PROMPT: Scan the entries below and return each line that contains "README".

SUPPLIED INFORMATION: Begin

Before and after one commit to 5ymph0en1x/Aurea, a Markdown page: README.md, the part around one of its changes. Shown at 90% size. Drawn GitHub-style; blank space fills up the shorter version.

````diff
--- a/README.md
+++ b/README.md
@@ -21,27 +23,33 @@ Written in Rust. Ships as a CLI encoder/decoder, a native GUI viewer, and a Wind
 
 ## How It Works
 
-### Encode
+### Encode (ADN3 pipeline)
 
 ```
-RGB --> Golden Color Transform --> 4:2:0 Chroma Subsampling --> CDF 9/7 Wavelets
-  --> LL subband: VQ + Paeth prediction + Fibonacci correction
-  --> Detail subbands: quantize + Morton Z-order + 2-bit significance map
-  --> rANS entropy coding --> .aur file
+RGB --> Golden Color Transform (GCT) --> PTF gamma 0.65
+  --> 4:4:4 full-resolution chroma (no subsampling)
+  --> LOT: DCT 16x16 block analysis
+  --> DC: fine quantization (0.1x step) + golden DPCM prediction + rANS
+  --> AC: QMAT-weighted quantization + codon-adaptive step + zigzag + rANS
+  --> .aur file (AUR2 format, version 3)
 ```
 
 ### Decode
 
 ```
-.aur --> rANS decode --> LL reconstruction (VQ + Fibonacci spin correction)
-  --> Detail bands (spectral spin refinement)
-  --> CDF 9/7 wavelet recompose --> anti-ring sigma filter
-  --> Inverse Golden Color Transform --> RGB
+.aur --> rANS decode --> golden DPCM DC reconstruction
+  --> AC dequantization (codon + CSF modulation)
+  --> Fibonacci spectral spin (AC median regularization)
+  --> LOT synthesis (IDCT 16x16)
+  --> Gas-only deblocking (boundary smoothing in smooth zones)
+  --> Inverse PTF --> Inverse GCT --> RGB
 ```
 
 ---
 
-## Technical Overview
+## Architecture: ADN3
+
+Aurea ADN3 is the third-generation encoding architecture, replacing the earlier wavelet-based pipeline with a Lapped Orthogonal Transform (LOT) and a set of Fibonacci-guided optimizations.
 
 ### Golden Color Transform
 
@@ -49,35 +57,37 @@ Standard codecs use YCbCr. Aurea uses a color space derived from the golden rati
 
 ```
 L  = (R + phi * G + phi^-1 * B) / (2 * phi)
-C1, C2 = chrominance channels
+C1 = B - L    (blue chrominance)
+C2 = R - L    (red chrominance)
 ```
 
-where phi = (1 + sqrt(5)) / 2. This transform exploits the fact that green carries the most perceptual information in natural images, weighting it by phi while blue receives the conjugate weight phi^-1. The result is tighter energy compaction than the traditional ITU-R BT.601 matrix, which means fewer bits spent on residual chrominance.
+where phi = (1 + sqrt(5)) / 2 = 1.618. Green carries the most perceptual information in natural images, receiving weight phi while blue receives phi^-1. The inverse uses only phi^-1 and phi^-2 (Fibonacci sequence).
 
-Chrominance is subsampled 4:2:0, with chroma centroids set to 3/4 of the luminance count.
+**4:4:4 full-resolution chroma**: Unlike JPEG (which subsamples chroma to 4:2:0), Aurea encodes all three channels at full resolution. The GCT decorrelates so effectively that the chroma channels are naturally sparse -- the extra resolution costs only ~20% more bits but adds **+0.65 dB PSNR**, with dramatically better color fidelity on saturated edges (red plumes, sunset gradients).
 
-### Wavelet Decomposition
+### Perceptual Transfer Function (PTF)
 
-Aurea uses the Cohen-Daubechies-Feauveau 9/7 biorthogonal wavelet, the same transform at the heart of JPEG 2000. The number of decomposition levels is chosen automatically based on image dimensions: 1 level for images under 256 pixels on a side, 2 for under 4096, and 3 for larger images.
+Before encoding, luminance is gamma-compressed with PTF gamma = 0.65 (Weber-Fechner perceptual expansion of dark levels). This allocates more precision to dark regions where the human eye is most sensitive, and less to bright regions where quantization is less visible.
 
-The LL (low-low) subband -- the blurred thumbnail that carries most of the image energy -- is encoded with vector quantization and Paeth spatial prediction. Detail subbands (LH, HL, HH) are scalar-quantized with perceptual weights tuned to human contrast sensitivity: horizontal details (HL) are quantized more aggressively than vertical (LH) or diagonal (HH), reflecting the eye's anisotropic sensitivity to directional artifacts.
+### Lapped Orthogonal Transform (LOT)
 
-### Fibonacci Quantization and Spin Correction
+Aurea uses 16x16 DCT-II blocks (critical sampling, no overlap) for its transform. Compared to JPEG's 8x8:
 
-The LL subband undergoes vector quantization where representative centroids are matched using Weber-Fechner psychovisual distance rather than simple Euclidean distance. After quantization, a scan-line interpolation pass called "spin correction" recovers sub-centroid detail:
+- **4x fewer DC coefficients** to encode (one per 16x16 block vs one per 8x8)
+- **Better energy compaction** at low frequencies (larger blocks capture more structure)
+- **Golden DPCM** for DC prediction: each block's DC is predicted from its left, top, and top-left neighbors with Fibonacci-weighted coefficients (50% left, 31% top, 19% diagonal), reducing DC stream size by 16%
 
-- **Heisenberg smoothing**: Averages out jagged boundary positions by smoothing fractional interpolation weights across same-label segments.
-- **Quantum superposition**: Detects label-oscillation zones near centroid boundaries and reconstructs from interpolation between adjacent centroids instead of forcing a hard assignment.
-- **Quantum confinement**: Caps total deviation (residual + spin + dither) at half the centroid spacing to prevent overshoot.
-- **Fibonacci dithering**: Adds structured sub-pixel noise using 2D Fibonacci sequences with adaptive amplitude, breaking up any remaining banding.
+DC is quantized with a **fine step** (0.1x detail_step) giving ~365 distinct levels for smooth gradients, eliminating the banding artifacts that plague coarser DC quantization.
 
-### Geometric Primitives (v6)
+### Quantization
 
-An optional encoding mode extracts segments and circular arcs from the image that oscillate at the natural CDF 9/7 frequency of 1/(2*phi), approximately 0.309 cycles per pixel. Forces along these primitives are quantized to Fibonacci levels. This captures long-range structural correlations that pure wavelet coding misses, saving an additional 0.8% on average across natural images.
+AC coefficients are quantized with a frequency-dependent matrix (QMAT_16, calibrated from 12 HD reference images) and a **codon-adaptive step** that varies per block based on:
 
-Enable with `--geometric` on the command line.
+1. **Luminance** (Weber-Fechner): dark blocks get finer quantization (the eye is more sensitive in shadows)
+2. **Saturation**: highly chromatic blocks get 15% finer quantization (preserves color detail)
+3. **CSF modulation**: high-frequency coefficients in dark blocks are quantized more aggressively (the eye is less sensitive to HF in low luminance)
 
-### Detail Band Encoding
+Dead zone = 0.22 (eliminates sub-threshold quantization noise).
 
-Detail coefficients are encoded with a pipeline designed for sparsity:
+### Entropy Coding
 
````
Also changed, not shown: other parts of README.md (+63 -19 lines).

SUPPLIED INFORMATION: End
SUPPLIED INFORMATION: Begin

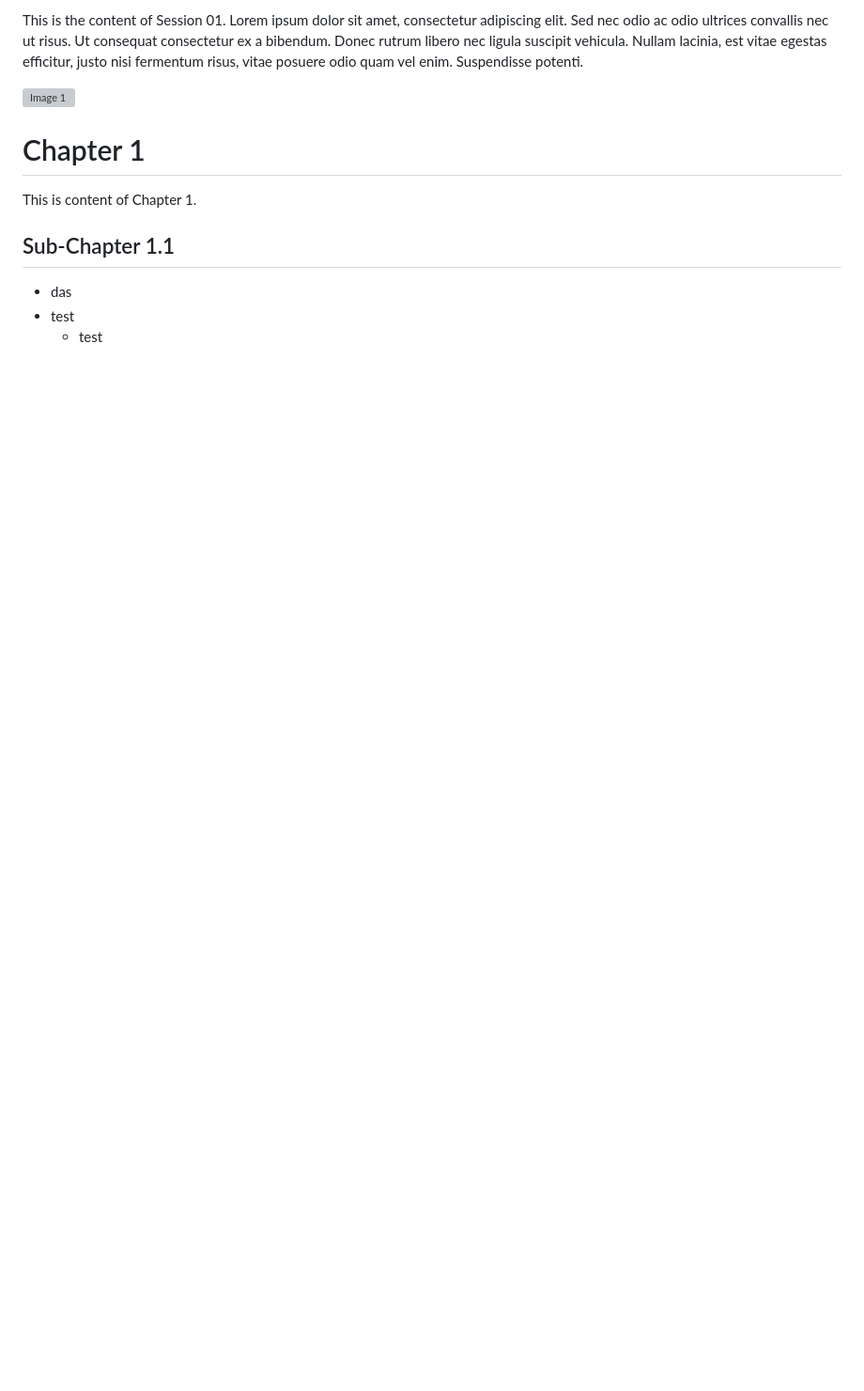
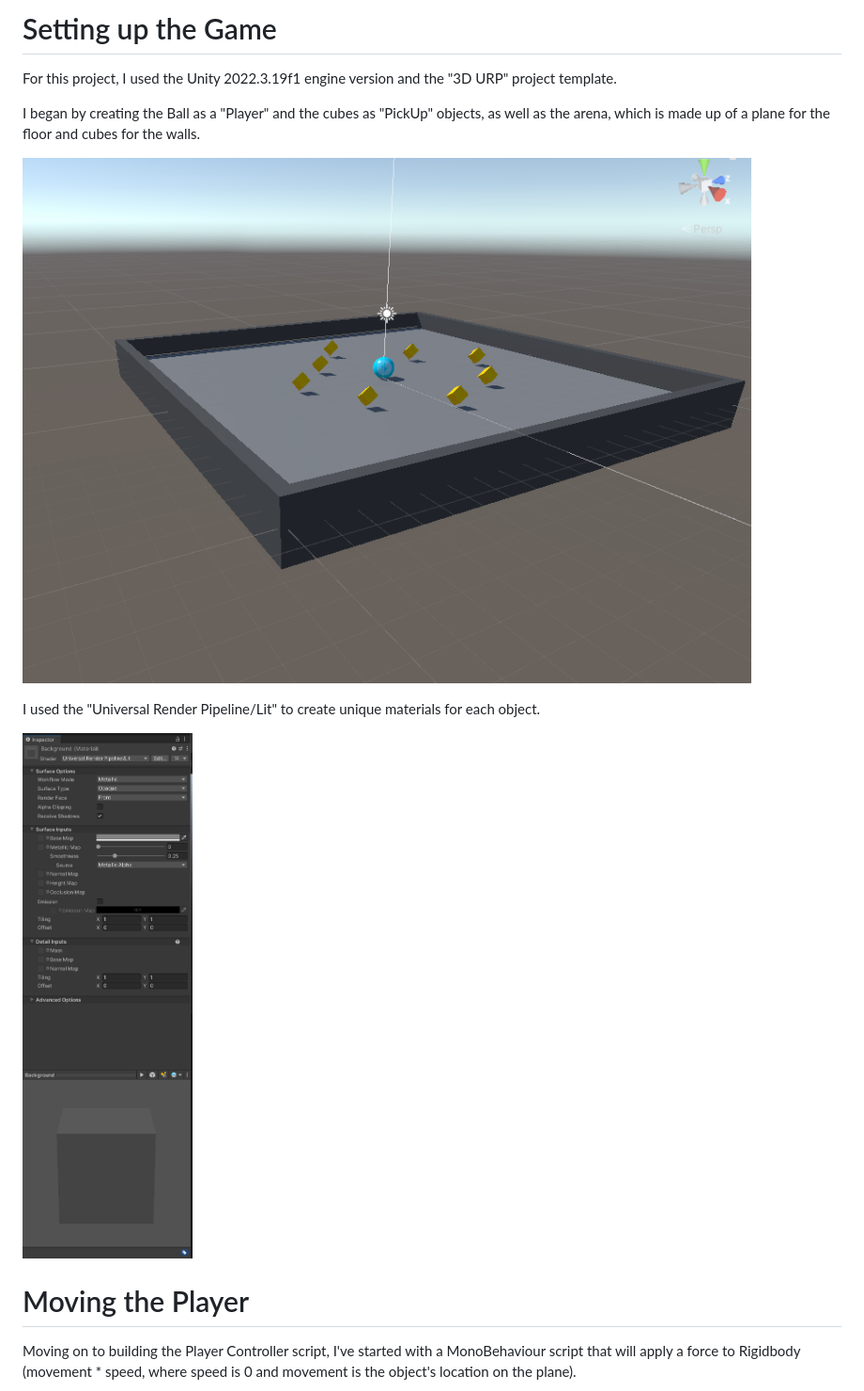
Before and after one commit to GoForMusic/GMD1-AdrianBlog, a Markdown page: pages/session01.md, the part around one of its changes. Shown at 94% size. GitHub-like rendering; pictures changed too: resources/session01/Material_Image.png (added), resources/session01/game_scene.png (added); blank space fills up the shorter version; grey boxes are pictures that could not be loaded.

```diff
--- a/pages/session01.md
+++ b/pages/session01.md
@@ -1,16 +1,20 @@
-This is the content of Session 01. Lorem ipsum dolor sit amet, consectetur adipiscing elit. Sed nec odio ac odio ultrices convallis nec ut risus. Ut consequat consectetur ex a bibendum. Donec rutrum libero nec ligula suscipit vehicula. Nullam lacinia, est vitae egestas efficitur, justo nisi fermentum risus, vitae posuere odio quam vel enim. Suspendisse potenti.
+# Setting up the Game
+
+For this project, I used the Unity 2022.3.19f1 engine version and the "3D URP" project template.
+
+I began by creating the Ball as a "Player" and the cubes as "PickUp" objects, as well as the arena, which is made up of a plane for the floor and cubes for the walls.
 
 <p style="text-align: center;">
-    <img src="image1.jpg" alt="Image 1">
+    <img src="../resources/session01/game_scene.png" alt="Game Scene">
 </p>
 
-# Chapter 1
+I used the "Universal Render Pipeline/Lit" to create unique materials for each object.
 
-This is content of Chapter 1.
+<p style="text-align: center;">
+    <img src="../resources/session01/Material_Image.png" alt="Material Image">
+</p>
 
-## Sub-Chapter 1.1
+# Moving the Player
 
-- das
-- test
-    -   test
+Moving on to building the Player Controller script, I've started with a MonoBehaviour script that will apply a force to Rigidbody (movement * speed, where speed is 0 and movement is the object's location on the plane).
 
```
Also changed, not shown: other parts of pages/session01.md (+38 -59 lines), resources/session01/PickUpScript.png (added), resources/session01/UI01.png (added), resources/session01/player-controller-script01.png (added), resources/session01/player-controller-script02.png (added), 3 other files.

SUPPLIED INFORMATION: End

RESULT:
Before and after one commit to 5ymph0en1x/Aurea, a Markdown page: README.md, the part around one of its changes. Shown at 90% size. Drawn GitHub-style; blank space fills up the shorter version.
--- a/README.md
+++ b/README.md
Also changed, not shown: other parts of README.md (+63 -19 lines).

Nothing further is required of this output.